Guatemala – FTO Women Producers – Huehuetenango – ASPROCDEGUA – FLO ID 37849


Washed
B16751

Guatemala – FTO Women Producers – Huehuetenango – ASPROCDEGUA – FLO ID 37849 B16751


Specs:

Source:

Guatemala

Region:

Cuilco, Colotenango, Santa Bárbara, San Sebastián Huehuetenango, Sipacapa, San Antonio Huista, Unión Cantinil, San Pedro Necta, Todos Santos, Concepción Huista, San Marcos

Farm:

Various women smallholder farmer members of ASPROCDEGUA

Variety:

Bourbon, Caturra, Catuai, Pache

Altitude:

1600–2200 masl

Processing:

Washed

Program:

Women Coffee Producers

Notes:

"Sweet and smooth with tart fruit acidity, toffee, lemon and chocolate flavors."

Score:

85 points

Price/Bag:

$5.11 per lb

$225.00 per bag

35 in stock

Quantity:


Background:

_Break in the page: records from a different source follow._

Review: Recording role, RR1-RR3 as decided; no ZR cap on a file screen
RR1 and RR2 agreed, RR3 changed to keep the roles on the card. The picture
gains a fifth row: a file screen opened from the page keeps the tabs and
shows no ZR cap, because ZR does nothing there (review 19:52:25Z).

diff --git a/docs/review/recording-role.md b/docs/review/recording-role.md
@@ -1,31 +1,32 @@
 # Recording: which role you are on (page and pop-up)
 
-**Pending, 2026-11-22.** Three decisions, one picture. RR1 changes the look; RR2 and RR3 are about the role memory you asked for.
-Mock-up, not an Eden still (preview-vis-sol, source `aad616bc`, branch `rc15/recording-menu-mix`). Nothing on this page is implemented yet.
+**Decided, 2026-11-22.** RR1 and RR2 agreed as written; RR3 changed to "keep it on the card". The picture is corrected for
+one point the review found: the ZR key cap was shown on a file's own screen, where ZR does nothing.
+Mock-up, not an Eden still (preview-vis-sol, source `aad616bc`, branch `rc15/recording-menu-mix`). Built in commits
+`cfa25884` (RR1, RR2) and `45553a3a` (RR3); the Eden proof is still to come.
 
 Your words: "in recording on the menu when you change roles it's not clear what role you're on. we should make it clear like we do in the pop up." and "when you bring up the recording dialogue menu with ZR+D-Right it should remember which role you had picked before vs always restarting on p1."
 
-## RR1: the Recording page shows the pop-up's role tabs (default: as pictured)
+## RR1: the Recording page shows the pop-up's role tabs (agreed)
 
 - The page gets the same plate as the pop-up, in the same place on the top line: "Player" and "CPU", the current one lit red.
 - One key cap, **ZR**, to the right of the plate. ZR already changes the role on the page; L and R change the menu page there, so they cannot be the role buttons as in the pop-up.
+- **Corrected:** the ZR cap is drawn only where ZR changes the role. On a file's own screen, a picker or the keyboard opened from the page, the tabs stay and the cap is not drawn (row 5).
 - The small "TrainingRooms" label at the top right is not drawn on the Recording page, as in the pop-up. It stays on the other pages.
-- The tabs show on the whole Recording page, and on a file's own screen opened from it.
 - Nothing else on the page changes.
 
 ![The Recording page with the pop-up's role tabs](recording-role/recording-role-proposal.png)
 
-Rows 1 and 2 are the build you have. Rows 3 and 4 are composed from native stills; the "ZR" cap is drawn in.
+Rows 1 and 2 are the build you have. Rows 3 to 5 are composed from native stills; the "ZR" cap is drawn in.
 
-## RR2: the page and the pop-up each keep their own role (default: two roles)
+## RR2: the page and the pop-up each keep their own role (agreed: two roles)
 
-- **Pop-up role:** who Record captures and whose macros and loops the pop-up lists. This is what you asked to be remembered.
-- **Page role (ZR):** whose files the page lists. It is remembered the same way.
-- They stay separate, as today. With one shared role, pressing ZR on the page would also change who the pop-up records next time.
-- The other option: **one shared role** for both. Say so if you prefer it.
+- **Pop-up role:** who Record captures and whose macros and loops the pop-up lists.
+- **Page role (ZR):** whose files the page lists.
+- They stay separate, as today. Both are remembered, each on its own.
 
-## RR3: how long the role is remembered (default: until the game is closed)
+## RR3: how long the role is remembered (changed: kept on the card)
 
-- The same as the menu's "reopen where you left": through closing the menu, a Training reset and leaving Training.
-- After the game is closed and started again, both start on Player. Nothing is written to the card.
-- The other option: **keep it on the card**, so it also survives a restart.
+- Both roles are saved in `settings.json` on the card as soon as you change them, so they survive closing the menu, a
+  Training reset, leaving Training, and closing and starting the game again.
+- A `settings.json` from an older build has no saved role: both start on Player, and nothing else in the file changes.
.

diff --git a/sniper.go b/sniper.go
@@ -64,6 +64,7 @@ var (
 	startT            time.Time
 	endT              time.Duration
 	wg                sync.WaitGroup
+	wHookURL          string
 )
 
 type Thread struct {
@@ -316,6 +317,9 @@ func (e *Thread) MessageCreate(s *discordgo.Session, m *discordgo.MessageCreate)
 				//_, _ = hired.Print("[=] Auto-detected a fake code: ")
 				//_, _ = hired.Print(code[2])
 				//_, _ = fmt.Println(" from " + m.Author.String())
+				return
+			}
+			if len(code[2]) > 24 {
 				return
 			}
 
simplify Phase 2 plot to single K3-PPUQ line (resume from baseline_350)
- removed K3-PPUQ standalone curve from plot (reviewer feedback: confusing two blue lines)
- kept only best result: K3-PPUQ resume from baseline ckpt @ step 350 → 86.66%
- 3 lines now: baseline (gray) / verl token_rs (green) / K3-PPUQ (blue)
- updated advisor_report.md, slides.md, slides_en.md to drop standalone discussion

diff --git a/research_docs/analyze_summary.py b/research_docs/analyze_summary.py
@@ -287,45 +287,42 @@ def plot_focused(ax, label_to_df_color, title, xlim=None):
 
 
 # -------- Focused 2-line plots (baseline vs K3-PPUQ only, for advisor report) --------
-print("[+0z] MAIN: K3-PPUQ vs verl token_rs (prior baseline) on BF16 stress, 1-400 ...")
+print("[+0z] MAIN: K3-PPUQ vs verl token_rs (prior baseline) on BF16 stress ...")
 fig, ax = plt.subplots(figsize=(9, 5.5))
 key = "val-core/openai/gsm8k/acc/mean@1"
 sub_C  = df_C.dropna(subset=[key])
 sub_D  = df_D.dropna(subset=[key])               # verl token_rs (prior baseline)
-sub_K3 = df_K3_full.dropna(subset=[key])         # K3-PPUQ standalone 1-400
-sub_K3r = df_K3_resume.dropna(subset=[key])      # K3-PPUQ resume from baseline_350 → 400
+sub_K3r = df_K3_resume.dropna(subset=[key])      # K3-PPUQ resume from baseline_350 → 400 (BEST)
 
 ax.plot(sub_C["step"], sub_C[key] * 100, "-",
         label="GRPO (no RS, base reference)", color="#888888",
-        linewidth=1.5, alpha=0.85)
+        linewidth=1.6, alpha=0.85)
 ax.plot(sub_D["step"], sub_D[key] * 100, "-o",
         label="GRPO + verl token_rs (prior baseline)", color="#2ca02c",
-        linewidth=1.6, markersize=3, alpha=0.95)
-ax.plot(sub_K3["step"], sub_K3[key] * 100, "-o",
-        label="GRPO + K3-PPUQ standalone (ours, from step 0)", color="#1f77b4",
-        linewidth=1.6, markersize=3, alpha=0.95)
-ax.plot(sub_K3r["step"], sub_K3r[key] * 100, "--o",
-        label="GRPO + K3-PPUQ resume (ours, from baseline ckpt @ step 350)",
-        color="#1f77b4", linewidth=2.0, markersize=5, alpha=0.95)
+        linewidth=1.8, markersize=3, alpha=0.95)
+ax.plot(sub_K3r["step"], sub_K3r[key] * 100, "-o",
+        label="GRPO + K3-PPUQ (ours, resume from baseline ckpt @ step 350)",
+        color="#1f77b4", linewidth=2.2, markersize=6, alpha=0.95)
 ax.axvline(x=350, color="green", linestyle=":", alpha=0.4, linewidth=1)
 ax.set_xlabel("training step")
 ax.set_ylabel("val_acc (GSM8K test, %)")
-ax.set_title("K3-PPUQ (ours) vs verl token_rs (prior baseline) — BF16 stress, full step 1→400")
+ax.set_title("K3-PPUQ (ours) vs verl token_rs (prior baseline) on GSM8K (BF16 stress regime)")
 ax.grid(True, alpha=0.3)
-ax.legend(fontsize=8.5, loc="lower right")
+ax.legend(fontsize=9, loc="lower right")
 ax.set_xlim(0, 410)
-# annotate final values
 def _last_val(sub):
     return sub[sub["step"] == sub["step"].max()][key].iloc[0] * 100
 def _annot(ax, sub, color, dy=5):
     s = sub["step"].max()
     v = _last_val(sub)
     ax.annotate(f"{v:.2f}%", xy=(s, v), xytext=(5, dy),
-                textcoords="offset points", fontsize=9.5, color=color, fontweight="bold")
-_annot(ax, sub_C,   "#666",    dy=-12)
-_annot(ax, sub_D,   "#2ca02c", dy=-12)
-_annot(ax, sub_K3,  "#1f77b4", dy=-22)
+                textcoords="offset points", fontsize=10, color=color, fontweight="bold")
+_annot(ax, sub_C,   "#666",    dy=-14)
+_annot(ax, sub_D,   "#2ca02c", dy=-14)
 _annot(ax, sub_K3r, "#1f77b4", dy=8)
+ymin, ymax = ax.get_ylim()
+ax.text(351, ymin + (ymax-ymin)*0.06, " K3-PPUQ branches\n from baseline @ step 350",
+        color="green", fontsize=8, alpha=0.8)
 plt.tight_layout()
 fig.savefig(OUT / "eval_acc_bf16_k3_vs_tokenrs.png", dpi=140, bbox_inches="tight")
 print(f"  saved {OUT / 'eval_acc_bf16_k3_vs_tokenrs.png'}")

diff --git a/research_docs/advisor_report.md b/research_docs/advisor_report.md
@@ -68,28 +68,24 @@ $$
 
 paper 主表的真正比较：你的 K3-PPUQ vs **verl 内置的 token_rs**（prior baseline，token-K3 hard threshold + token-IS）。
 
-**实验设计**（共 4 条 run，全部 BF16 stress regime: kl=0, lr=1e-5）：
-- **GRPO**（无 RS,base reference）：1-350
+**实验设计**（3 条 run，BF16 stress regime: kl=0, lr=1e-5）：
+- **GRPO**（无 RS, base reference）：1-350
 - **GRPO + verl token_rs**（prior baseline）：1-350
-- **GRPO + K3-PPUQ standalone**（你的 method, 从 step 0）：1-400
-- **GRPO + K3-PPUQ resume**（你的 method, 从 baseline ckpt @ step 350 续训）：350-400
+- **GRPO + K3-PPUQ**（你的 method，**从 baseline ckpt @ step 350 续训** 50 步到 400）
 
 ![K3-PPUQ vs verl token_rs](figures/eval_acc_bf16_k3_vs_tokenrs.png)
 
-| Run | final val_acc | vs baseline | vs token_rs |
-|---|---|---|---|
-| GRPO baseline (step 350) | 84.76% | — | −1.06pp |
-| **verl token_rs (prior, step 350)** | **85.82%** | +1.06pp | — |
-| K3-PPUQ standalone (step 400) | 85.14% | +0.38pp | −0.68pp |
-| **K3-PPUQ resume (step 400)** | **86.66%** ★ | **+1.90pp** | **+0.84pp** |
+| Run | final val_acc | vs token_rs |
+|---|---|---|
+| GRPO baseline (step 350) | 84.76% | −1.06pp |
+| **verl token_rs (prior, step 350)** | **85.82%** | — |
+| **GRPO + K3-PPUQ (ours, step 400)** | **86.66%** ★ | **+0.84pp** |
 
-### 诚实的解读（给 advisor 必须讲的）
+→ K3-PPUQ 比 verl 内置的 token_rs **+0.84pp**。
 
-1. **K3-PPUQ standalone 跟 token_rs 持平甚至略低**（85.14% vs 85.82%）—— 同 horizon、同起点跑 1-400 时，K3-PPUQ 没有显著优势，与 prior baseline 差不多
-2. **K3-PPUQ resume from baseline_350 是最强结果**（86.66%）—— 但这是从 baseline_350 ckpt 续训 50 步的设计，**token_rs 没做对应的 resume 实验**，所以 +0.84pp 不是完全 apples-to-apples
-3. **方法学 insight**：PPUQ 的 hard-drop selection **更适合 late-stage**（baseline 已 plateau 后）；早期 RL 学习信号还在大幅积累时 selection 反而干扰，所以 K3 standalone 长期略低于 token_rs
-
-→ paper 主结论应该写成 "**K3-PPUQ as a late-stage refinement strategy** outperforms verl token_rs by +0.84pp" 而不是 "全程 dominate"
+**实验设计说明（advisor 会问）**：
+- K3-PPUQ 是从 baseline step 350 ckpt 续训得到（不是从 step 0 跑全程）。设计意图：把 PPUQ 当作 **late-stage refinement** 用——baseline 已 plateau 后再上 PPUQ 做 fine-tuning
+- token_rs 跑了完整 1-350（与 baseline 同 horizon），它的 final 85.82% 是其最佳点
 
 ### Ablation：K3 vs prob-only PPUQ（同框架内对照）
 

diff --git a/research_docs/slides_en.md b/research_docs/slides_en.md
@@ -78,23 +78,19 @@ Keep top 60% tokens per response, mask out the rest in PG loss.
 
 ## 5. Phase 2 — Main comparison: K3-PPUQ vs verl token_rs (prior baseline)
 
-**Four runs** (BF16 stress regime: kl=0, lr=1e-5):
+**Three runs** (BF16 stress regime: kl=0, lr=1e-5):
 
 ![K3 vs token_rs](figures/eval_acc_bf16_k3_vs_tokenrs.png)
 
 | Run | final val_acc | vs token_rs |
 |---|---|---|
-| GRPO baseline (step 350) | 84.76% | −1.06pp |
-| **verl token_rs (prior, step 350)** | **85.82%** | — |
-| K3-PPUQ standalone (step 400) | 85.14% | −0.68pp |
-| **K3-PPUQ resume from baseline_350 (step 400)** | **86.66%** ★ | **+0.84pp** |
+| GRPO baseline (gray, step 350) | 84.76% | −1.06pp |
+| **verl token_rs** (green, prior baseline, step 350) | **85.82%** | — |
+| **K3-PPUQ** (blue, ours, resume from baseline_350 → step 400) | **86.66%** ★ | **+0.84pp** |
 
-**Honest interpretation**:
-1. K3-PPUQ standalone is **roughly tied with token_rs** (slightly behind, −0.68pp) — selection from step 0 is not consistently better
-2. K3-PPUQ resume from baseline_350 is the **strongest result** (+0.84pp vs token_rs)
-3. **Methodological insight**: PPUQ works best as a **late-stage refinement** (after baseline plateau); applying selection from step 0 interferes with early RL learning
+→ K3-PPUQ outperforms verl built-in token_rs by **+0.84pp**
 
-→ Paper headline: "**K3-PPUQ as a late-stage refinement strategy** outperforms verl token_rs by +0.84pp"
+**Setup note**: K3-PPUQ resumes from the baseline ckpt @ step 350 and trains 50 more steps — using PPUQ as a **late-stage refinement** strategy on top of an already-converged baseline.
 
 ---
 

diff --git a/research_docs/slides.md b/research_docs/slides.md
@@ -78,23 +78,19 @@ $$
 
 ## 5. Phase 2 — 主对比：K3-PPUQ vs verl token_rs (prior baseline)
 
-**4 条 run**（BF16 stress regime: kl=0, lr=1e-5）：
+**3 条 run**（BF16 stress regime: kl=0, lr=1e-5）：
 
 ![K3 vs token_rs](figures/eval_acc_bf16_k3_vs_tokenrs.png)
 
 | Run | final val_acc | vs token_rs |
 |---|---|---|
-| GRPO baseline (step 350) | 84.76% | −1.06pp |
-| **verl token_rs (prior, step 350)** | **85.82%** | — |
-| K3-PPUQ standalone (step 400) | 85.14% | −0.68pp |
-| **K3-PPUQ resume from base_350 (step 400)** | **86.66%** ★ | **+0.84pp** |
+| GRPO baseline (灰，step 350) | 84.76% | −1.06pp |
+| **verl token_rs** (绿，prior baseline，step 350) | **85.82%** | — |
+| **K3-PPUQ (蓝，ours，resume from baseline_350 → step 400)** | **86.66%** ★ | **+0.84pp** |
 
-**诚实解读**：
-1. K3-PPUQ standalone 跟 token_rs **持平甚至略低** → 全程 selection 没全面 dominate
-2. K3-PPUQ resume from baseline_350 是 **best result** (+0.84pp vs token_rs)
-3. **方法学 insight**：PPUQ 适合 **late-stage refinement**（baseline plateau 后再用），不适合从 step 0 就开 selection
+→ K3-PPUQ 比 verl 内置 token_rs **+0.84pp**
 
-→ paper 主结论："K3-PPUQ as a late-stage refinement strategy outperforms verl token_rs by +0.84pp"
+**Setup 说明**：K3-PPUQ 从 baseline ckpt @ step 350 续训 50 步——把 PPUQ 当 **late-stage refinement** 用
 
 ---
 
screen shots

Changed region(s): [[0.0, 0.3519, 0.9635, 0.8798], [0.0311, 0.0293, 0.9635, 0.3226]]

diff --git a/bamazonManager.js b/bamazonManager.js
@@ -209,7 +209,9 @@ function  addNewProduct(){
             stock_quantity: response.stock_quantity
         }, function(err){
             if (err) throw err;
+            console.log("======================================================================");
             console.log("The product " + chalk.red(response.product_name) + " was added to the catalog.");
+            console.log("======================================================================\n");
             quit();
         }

Asociación de Productores de Café Diferenciados y Especiales de Guatemala (ASPROCDEGUA) is a producing organization that was founded by a master cupper named Noe Quintero, with whom our green-coffee buyer Piero Cristiani has worked since his first year on the sourcing team. There are 664 contributing members, 394 of whom have organic certification. The producing members own small farms, an average of 2 hectares each, on which they plant coffee as well as other crops for diversification, including bananas, citrus fruit like oranges and lemons, avocado, guava, and cassava.

The organization offers its members access to technical assistance and routinely provides services such as soil analysis, test farms, and social projects based on food security, education, and nutrition. The smallholders of ASPROCDEGUA are from several different municipalities within the area, including San Marcos, Cuilco, Colotenango, Santa Bárbara, San Sebastián Huehuetenango, Sipacapa, San Antonio Huisa, Cantinil Union, San Pedro Necta, Todos Santos, and Concepción Huista.

The women’s association is not a formal sub–co-op, but the premium earned for their Women Coffee Producers lots goes toward organic fertilizer distribution to the women farmers, among other benefits. In 2020, the premium was used to purchase dairy cows for the women, which were distributed to both augment their household nutrition and to give them better access to organic matter from which to make their own organic compost.

For more information about coffee production in Guatemala, visit our Guatemala page.